··· SOURCE MATERIAL ···

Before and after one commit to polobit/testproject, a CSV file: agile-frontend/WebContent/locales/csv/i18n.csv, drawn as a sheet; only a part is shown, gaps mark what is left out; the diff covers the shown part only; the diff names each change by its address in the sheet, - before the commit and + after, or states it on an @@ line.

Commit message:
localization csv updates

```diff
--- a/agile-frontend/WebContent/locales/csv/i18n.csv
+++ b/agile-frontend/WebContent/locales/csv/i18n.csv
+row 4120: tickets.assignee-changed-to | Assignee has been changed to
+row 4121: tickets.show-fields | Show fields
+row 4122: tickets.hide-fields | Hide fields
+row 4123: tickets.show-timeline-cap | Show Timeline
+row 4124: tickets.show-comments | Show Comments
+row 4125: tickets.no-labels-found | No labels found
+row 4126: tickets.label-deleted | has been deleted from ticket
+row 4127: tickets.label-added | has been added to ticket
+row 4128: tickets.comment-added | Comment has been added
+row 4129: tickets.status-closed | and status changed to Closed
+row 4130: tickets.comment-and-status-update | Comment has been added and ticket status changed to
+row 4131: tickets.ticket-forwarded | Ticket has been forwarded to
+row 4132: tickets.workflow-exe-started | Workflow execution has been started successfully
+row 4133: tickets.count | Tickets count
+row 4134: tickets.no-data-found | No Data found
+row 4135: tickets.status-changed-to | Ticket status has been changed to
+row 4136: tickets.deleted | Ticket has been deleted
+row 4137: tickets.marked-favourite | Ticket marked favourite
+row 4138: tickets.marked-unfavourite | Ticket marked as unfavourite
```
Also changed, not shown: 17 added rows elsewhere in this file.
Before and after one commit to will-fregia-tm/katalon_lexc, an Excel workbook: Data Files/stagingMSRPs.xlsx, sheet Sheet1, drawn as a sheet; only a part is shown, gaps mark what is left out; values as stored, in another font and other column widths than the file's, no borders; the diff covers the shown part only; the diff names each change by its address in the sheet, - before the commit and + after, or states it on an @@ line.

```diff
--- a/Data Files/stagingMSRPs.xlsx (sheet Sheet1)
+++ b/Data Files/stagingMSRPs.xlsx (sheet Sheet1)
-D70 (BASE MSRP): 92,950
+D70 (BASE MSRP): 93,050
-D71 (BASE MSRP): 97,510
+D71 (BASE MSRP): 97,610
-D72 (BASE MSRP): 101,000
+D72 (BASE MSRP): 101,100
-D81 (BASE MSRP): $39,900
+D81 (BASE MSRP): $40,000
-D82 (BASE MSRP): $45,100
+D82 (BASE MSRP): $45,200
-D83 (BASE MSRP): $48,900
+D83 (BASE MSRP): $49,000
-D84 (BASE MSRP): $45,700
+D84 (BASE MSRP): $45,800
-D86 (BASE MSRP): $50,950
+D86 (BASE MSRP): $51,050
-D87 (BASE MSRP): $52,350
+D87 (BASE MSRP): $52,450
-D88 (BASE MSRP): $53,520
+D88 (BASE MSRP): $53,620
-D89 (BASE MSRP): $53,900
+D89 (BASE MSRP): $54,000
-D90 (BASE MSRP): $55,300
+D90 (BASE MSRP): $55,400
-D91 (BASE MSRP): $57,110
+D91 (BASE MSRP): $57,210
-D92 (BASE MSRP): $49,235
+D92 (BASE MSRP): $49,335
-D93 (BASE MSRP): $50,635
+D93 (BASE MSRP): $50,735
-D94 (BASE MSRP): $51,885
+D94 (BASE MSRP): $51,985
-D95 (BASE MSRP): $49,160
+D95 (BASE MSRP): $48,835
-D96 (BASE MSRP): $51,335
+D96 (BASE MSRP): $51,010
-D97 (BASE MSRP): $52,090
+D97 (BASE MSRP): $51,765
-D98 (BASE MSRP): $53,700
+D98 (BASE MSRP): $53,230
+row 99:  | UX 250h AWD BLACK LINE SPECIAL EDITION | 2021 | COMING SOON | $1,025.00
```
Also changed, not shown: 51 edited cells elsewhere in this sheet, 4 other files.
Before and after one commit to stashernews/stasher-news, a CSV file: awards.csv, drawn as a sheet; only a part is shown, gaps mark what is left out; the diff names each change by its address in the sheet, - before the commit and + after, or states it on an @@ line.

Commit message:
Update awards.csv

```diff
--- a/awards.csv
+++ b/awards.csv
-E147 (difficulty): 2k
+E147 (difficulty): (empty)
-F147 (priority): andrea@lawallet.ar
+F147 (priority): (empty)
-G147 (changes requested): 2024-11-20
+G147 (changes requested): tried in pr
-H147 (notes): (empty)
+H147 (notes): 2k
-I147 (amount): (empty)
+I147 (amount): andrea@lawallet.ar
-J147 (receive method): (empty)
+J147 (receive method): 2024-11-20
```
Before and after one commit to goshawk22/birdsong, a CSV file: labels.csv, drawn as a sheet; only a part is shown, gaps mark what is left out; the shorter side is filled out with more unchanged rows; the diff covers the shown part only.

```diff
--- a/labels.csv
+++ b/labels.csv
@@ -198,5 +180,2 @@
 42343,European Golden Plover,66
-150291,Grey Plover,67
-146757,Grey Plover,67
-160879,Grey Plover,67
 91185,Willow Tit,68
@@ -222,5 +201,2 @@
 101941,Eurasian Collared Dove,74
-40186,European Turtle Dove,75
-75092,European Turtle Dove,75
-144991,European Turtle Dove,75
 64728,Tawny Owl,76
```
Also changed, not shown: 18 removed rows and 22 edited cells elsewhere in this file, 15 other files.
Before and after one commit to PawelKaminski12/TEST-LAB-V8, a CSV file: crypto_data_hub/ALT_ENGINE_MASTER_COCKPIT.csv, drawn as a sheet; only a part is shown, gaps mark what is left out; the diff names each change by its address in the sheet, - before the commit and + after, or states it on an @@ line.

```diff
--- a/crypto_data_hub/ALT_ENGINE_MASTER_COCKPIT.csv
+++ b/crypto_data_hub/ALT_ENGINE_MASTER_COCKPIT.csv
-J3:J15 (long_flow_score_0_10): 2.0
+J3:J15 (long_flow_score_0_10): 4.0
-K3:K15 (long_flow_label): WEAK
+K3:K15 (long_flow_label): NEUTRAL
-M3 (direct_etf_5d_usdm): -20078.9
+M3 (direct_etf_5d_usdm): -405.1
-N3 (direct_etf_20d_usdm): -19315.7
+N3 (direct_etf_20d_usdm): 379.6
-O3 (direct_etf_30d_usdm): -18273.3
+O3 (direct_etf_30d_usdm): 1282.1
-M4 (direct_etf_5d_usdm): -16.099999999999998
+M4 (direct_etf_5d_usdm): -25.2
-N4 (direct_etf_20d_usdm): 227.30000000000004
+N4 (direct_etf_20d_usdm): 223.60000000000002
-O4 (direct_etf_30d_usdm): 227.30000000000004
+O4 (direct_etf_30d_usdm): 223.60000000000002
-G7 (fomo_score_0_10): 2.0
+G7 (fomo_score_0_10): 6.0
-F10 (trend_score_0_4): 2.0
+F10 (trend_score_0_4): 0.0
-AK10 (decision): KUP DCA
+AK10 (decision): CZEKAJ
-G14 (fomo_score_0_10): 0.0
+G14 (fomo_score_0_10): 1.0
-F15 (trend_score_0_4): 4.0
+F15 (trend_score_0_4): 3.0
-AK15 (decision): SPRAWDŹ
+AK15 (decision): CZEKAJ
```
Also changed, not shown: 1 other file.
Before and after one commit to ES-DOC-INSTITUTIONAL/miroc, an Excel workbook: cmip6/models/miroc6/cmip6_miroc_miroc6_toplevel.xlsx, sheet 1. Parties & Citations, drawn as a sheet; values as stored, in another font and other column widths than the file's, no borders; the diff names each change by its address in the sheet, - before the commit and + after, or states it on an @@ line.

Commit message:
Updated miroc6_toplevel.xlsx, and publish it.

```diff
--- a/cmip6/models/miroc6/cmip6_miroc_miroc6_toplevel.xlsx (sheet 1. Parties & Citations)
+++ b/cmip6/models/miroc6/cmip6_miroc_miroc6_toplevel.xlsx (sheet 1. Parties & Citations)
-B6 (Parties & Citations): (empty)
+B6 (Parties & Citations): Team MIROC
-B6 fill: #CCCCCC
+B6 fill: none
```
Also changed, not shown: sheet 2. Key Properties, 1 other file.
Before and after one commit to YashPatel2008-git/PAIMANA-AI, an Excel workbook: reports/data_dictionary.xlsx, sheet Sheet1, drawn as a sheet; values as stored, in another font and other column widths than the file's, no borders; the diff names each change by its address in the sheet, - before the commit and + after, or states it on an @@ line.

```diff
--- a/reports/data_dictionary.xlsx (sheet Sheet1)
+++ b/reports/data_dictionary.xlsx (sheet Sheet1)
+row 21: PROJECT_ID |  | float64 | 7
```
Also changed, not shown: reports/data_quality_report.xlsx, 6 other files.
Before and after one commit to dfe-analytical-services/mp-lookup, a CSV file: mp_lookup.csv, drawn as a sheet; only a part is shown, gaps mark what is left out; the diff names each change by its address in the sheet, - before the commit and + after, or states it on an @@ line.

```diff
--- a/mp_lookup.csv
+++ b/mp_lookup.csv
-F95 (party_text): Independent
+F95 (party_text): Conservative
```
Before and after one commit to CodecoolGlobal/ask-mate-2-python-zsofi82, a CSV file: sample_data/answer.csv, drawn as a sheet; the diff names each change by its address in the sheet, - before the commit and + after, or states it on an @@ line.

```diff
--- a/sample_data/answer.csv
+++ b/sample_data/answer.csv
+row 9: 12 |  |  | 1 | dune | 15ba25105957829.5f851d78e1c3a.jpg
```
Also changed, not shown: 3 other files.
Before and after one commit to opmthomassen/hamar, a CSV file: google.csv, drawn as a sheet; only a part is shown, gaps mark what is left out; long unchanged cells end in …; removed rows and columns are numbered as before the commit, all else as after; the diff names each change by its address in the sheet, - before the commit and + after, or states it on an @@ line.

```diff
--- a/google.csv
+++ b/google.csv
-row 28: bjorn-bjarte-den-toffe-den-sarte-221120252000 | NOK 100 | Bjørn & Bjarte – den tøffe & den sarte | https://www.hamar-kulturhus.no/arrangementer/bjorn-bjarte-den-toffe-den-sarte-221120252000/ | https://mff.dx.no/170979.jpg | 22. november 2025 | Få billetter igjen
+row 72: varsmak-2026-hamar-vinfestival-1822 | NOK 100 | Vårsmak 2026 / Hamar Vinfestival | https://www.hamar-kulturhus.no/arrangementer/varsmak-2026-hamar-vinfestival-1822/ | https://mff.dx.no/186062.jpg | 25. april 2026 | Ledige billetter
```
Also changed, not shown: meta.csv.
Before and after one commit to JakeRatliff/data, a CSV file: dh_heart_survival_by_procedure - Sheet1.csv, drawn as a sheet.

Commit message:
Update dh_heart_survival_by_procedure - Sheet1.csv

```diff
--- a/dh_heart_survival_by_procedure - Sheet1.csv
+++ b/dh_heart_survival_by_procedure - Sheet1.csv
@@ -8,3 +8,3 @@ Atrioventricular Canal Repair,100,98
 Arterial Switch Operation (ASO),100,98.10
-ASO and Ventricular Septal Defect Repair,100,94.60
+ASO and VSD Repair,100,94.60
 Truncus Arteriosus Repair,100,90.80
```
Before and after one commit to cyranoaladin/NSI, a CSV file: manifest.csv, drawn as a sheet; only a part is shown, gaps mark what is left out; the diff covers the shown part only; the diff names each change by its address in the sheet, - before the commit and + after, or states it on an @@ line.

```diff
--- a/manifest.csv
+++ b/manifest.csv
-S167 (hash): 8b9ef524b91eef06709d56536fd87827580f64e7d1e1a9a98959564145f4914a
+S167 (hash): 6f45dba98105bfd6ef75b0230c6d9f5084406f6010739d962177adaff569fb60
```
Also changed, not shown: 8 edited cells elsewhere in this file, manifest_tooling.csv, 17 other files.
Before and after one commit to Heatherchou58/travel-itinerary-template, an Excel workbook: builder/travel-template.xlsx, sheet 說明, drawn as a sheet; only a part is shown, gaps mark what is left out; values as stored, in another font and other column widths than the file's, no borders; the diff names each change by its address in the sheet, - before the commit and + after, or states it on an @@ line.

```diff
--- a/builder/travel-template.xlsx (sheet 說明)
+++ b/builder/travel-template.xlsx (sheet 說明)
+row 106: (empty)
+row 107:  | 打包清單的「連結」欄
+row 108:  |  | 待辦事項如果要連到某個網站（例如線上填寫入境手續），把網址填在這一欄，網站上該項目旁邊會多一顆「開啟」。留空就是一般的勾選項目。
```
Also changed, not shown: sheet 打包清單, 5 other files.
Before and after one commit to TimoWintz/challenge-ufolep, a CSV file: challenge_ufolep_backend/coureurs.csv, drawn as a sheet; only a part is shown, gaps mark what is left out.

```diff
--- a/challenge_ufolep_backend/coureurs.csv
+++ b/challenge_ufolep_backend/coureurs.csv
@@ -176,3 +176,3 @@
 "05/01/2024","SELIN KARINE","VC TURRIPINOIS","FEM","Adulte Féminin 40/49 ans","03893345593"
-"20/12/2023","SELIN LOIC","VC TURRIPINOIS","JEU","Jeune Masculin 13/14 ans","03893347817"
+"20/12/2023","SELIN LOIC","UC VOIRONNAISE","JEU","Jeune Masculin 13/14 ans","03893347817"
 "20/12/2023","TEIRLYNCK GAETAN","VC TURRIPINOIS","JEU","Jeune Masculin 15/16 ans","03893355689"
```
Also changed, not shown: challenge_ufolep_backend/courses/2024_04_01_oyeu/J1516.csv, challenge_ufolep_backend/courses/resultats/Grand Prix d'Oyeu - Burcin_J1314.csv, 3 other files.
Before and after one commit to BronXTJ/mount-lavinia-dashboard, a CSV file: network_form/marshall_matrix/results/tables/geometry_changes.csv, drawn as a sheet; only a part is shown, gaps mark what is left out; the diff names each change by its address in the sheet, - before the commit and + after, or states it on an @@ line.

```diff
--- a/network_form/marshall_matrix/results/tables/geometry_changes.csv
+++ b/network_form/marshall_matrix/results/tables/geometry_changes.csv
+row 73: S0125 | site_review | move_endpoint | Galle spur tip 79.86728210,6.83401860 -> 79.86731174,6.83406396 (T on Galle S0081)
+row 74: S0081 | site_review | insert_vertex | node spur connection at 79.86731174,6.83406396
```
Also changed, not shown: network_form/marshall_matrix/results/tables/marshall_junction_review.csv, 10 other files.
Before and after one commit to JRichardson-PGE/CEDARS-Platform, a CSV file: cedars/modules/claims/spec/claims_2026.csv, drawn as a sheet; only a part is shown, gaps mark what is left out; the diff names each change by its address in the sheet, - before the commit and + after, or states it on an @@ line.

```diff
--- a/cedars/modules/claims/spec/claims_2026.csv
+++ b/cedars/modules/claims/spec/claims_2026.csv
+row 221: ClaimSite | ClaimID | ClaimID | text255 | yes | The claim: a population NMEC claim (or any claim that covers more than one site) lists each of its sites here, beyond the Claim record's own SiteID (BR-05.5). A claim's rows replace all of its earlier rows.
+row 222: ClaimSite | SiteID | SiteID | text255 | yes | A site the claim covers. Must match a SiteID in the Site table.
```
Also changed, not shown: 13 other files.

···

◆ TASK INSTRUCTIONS:
Where a line of the data above includes "empty", copy that line.

◆ YOUR RESPONSE:
+E147 (difficulty): (empty)
+F147 (priority): (empty)
-H147 (notes): (empty)
-I147 (amount): (empty)
-J147 (receive method): (empty)
-B6 (Parties & Citations): (empty)
+row 106: (empty)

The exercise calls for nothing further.